Image comparison data
^^^^^^^^

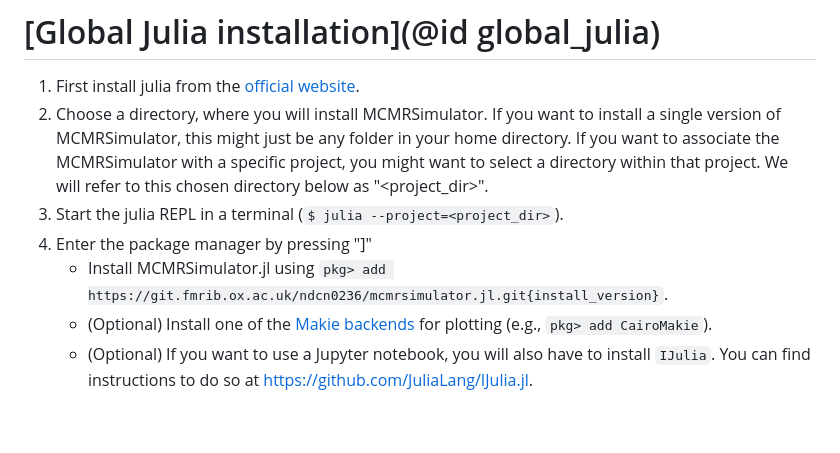
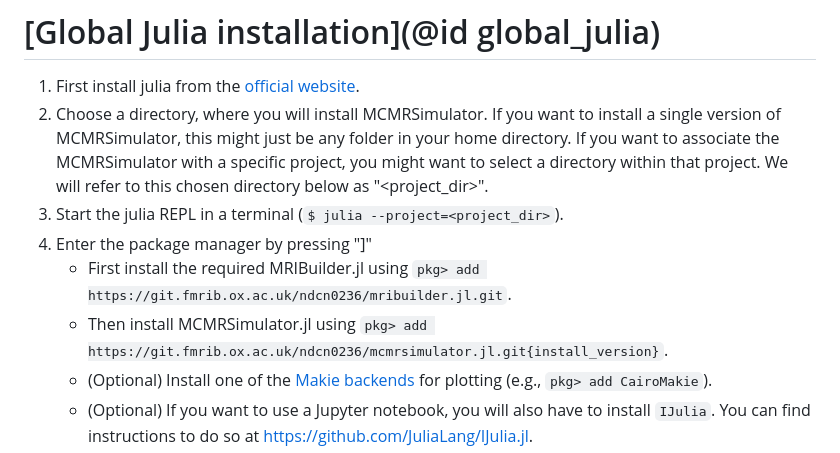
Before and after one commit to MichielCottaar/MCMRSimulator.jl, a Markdown page: docs/raw_src/installation.md, the part around the change. GitHub-like rendering; blank space fills up the shorter version.

Commit message:
Add MRIBuilder to installation instructions

```diff
--- a/docs/raw_src/installation.md
+++ b/docs/raw_src/installation.md
@@ -9,7 +9,8 @@ In the future, we will also provide docker and singularity images to make it pos
 2. Choose a directory, where you will install MCMRSimulator. If you want to install a single version of MCMRSimulator, this might just be any folder in your home directory. If you want to associate the MCMRSimulator with a specific project, you might want to select a directory within that project. We will refer to this chosen directory below as "<project_dir>".
 2. Start the julia REPL in a terminal (`$ julia --project=<project_dir>`).
 3. Enter the package manager by pressing "]"
-   - Install MCMRSimulator.jl using `pkg> add https://git.fmrib.ox.ac.uk/ndcn0236/mcmrsimulator.jl.git{install_version}`.
+   - First install the required MRIBuilder.jl using `pkg> add https://git.fmrib.ox.ac.uk/ndcn0236/mribuilder.jl.git`.
+   - Then install MCMRSimulator.jl using `pkg> add https://git.fmrib.ox.ac.uk/ndcn0236/mcmrsimulator.jl.git{install_version}`.
    - (Optional) Install one of the [Makie backends](https://makie.juliaplots.org/stable/documentation/backends/) for plotting (e.g., `pkg> add CairoMakie`).
    - (Optional) If you want to use a Jupyter notebook, you will also have to install `IJulia`. You can find instructions to do so at https://github.com/JuliaLang/IJulia.jl.
    - Press "\[backspace\]" to leave the package manager.
```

^^^^^^^^

== Aim of the exercise ==
Leave out the pictures and reproduce the rest of the records exactly.

== Response to this exercise ==
Before and after one commit to MichielCottaar/MCMRSimulator.jl, a Markdown page: docs/raw_src/installation.md, the part around the change. GitHub-like rendering; blank space fills up the shorter version.

Commit message:
Add MRIBuilder to installation instructions

```diff
--- a/docs/raw_src/installation.md
+++ b/docs/raw_src/installation.md
@@ -9,7 +9,8 @@ In the future, we will also provide docker and singularity images to make it pos
 2. Choose a directory, where you will install MCMRSimulator. If you want to install a single version of MCMRSimulator, this might just be any folder in your home directory. If you want to associate the MCMRSimulator with a specific project, you might want to select a directory within that project. We will refer to this chosen directory below as "<project_dir>".
 2. Start the julia REPL in a terminal (`$ julia --project=<project_dir>`).
 3. Enter the package manager by pressing "]"
-   - Install MCMRSimulator.jl using `pkg> add https://git.fmrib.ox.ac.uk/ndcn0236/mcmrsimulator.jl.git{install_version}`.
+   - First install the required MRIBuilder.jl using `pkg> add https://git.fmrib.ox.ac.uk/ndcn0236/mribuilder.jl.git`.
+   - Then install MCMRSimulator.jl using `pkg> add https://git.fmrib.ox.ac.uk/ndcn0236/mcmrsimulator.jl.git{install_version}`.
    - (Optional) Install one of the [Makie backends](https://makie.juliaplots.org/stable/documentation/backends/) for plotting (e.g., `pkg> add CairoMakie`).
    - (Optional) If you want to use a Jupyter notebook, you will also have to install `IJulia`. You can find instructions to do so at https://github.com/JuliaLang/IJulia.jl.
    - Press "\[backspace\]" to leave the package manager.
```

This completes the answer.